This shows how to calculate fog/mist with distance, such that objects merge with the background the further away you go:
“Visual simulation of atmospheric haze”, P J Willis, Computer Graphics Forum, 6, 1, Jan 1987, pp 35-43.
The Source engine has support for fading "props", 3d models in levels, based on the distance. See the BaseFadeProp section of https://developer.valvesoftware.com/wiki/Prop_static for an example.
It has publicly released support for stereographic rendering since earlier this year. This by the use of the Oculus devkit. The free to play game "Team Fortress 2" ...
Magic Carpet by Bullfrog used the same technique in 1994 to hide the limited rendering-powers of Pentium pcs... It was a cool way to make the more distant scenery disappear.
I found the following review from 1994:
The texture-mapped polygons are expertly depth cued and shade off into a beautiful mist effect in the near distance – this not only softens ...
Minecraft added its initial test support on 2009-08-13 for anaglyph 3D (anaglyph 3D is a form of stereoscopic 3D, as per the claims), and the fog that fades objects out as their distance from the camera increases predates at least 2009-05-20, since an option to modify the distance the fog is at was added on that date.
This YouTube video of Minecraft, dated ...
The technique of fading an object based on distance has been used in videogames and 3d applications for decades. See the "LOD Blending" section of the Wikipedia article on "Popping (computer graphics)":
Isn't this how a lot of games do LOD swapping, to cross-fade between a complex object and a simpler mesh (or texture billboard) as it got further from the camera?
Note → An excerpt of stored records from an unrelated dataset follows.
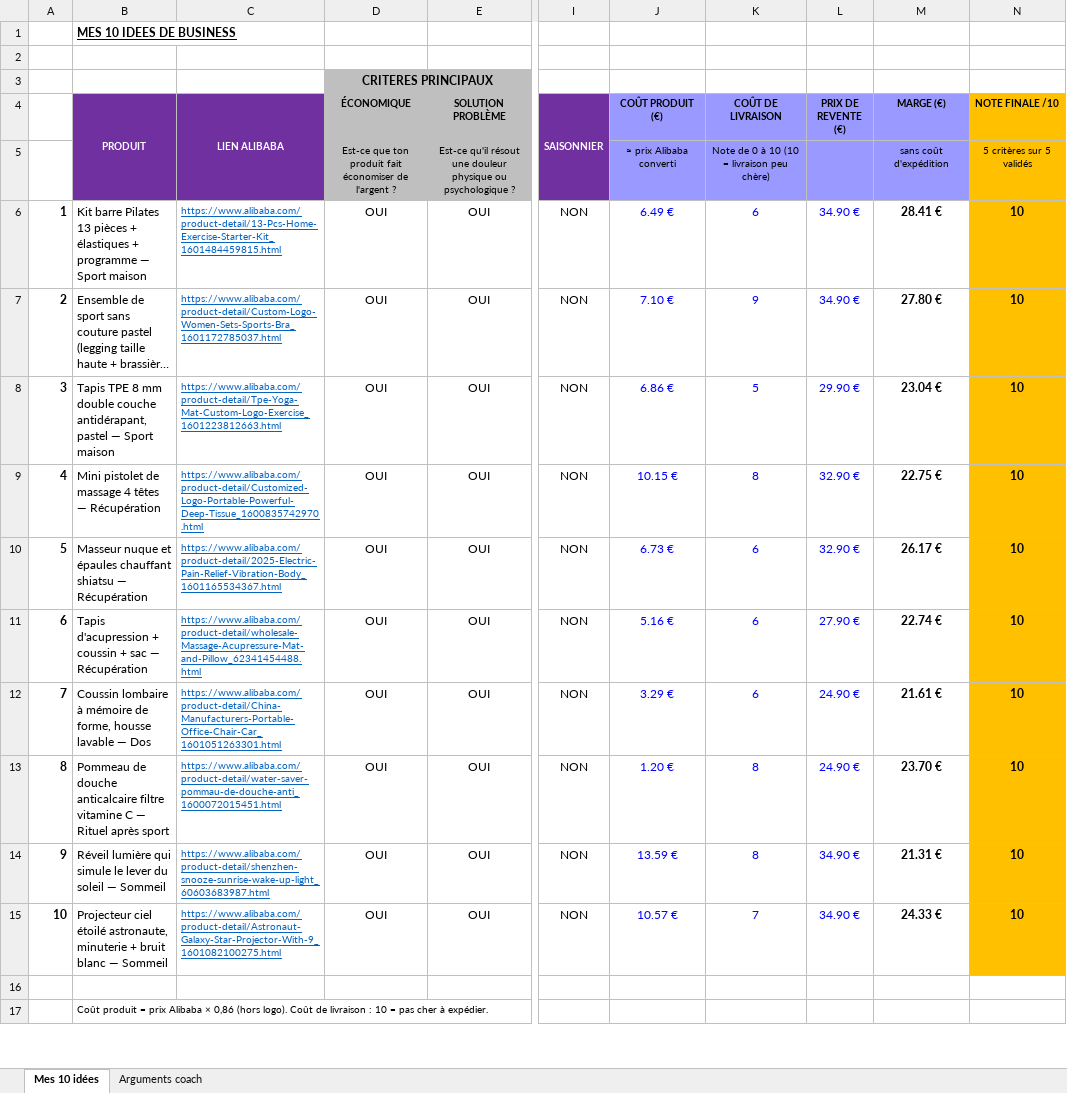
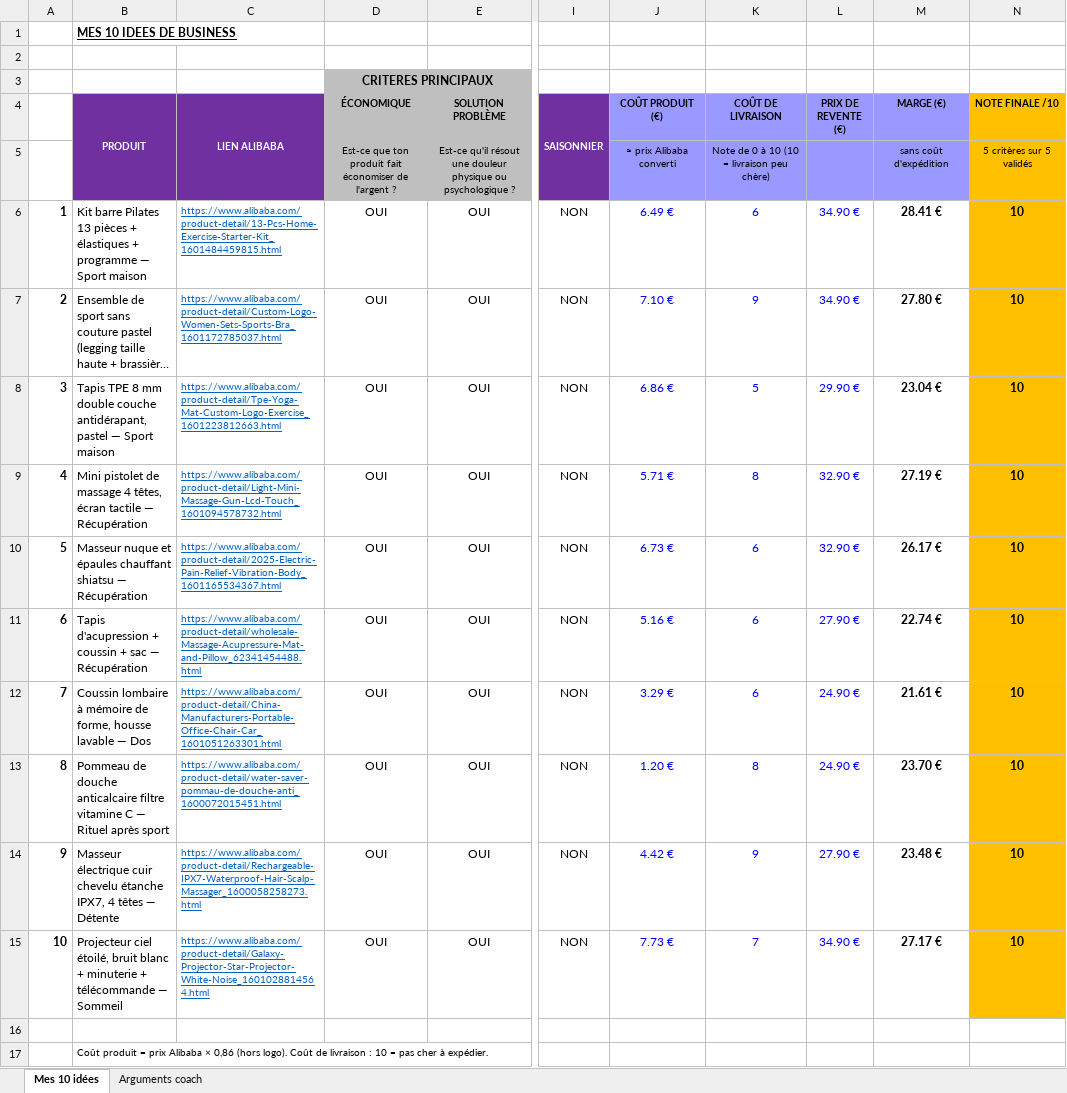
Before and after one commit to jgnrpgn9hd-cmd/Jimy, an Excel workbook: scutify/Mes_10_idees_business_RECUPERATION.xlsx, sheet Mes 10 idées, drawn as a sheet; only a part is shown, gaps mark what is left out; long unchanged cells end in …; values as stored, in another font and other column widths than the file's, no borders; the diff names each change by its address in the sheet, - before the commit and + after, or states it on an @@ line.

```diff
--- a/scutify/Mes_10_idees_business_RECUPERATION.xlsx (sheet Mes 10 idées)
+++ b/scutify/Mes_10_idees_business_RECUPERATION.xlsx (sheet Mes 10 idées)
-B9 (PRODUIT): …massage 4 têtes — Récupération
+B9 (PRODUIT): …massage 4 têtes, écran tactile — Récupération
-C9 (LIEN ALIBABA): https://www.alibaba.com/product-detail/Customized-Logo-Portable-Powerful-Deep-Tissue_1600835742970.html
+C9 (LIEN ALIBABA): https://www.alibaba.com/product-detail/Light-Mini-Massage-Gun-Lcd-Touch_1601094578732.html
-J9 (COÛT PRODUIT (€)): 10.15 €
+J9 (COÛT PRODUIT (€)): 5.71 €
-M9 (MARGE (€)): 22.75 €
+M9 (MARGE (€)): 27.19 €
-B14 (PRODUIT): Réveil lumière qui simule le lever du soleil — Sommeil
+B14 (PRODUIT): Masseur électrique cuir chevelu étanche IPX7, 4 têtes — Détente
-C14 (LIEN ALIBABA): https://www.alibaba.com/product-detail/shenzhen-snooze-sunrise-wake-up-light_60603683987.html
+C14 (LIEN ALIBABA): https://www.alibaba.com/product-detail/Rechargeable-IPX7-Waterproof-Hair-Scalp-Massager_1600058258273.html
-J14 (COÛT PRODUIT (€)): 13.59 €
+J14 (COÛT PRODUIT (€)): 4.42 €
-K14 (COÛT DE LIVRAISON): 8
+K14 (COÛT DE LIVRAISON): 9
-L14 (PRIX DE REVENTE (€)): 34.90 €
+L14 (PRIX DE REVENTE (€)): 27.90 €
-M14 (MARGE (€)): 21.31 €
+M14 (MARGE (€)): 23.48 €
-B15 (PRODUIT): Projecteur ciel étoilé astronaute, minuterie + bruit blanc — Sommeil
+B15 (PRODUIT): Projecteur ciel étoilé, bruit blanc + minuterie + télécommande — Sommeil
-C15 (LIEN ALIBABA): https://www.alibaba.com/product-detail/Astronaut-Galaxy-Star-Projector-With-9_1601082100275.html
+C15 (LIEN ALIBABA): https://www.alibaba.com/product-detail/Galaxy-Projector-Star-Projector-White-Noise_1601028814564.html
-J15 (COÛT PRODUIT (€)): 10.57 €
+J15 (COÛT PRODUIT (€)): 7.73 €
-M15 (MARGE (€)): 24.33 €
+M15 (MARGE (€)): 27.17 €
```
Also changed, not shown: sheet Arguments coach, scutify/Mes_10_idees_business_MODELE_SCUTIFY.xlsx, 2 other files.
The earliest case I can clearly remember is the foliage in DICE's "Battlefield 1942" (published in 2002), but I'm sure there must be others.